In Ramos v Servicio Galego de Saúde the Court of Justice of the European Union (CJEU) held that a failure by an employer to conduct an appropriate risk assessment for a breastfeeding female worker constituted direct discrimination.
The case involved an A&E nurse, who went to her employer with concerns that her working conditions (ie. long hours, stress, exposure to ionising radiation etc.) were having an affect on her ability to breastfeed her child. The employee then requested a change to her working patterns to accommodate breastfeeding her child and for preventative measures to be put in place, this was rejected on the basis that the job posed no risk, as she was deemed to be in a “risk-free” job by her employer. The Claimant alleged the risk assessment was not appropriate and did not meet the requirements as set out in EU Law (namely EU Directive 92/85/EEC and Directive 2006/54/EC).
The CJEU established that the risk assessment carried out must involve examining the individual worker’s situation, in order to establish whether there is a risk to the worker or her child. It will not suffice to simply make a general assessment of the job role and issue a generic report. If an appropriate risk assessment is not conducted, this may constitute sex discrimination as it may mean women who are pregnant or breastfeeding are treated less favourably.
What does this mean for employers?

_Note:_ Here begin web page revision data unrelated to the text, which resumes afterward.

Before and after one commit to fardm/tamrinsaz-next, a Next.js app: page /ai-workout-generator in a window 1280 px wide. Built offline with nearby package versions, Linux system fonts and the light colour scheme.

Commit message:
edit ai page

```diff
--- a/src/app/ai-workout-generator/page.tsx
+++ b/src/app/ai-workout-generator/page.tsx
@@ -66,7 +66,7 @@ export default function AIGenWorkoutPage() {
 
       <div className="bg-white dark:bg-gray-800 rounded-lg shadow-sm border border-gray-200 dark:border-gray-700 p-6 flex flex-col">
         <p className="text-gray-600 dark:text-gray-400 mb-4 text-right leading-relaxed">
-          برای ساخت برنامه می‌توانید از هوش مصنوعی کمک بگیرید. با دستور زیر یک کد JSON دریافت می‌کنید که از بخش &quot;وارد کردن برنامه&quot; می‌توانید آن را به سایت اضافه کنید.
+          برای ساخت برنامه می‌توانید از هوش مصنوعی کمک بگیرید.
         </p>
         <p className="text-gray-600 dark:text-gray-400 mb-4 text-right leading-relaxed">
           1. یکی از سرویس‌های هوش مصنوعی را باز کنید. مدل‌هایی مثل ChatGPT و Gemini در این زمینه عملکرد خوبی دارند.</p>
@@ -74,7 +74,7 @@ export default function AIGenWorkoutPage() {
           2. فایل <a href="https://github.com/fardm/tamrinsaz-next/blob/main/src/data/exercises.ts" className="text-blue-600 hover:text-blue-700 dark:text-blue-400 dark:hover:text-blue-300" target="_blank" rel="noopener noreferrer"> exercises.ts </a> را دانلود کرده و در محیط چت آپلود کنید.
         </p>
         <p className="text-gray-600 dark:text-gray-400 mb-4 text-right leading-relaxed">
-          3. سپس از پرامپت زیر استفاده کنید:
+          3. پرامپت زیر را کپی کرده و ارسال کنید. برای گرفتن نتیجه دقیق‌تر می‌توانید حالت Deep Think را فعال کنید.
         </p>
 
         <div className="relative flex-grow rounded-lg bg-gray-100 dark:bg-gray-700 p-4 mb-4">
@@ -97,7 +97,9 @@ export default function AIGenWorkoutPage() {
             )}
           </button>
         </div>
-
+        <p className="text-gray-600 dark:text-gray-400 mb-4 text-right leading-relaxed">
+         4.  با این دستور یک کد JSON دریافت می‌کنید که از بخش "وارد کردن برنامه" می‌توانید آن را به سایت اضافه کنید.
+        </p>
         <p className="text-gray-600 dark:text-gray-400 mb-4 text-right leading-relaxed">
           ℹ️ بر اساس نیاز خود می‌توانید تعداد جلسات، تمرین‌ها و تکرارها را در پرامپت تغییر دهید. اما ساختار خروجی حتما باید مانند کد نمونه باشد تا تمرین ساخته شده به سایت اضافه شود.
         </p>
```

Employers must be aware that if they carry out a broad assessment of the workplace, jobs and the general state of health of the average pregnant worker, new mother or breastfeeding worker is unlikely to amount to a satisfactory risk assessment. Employers should also remember a risk assessment for a worker who is pregnant will not always have the same result for a worker who is breastfeeding, thus the obligation to conduct appropriate risk assessments is ongoing and should be conducted as an individual worker’s situation changes.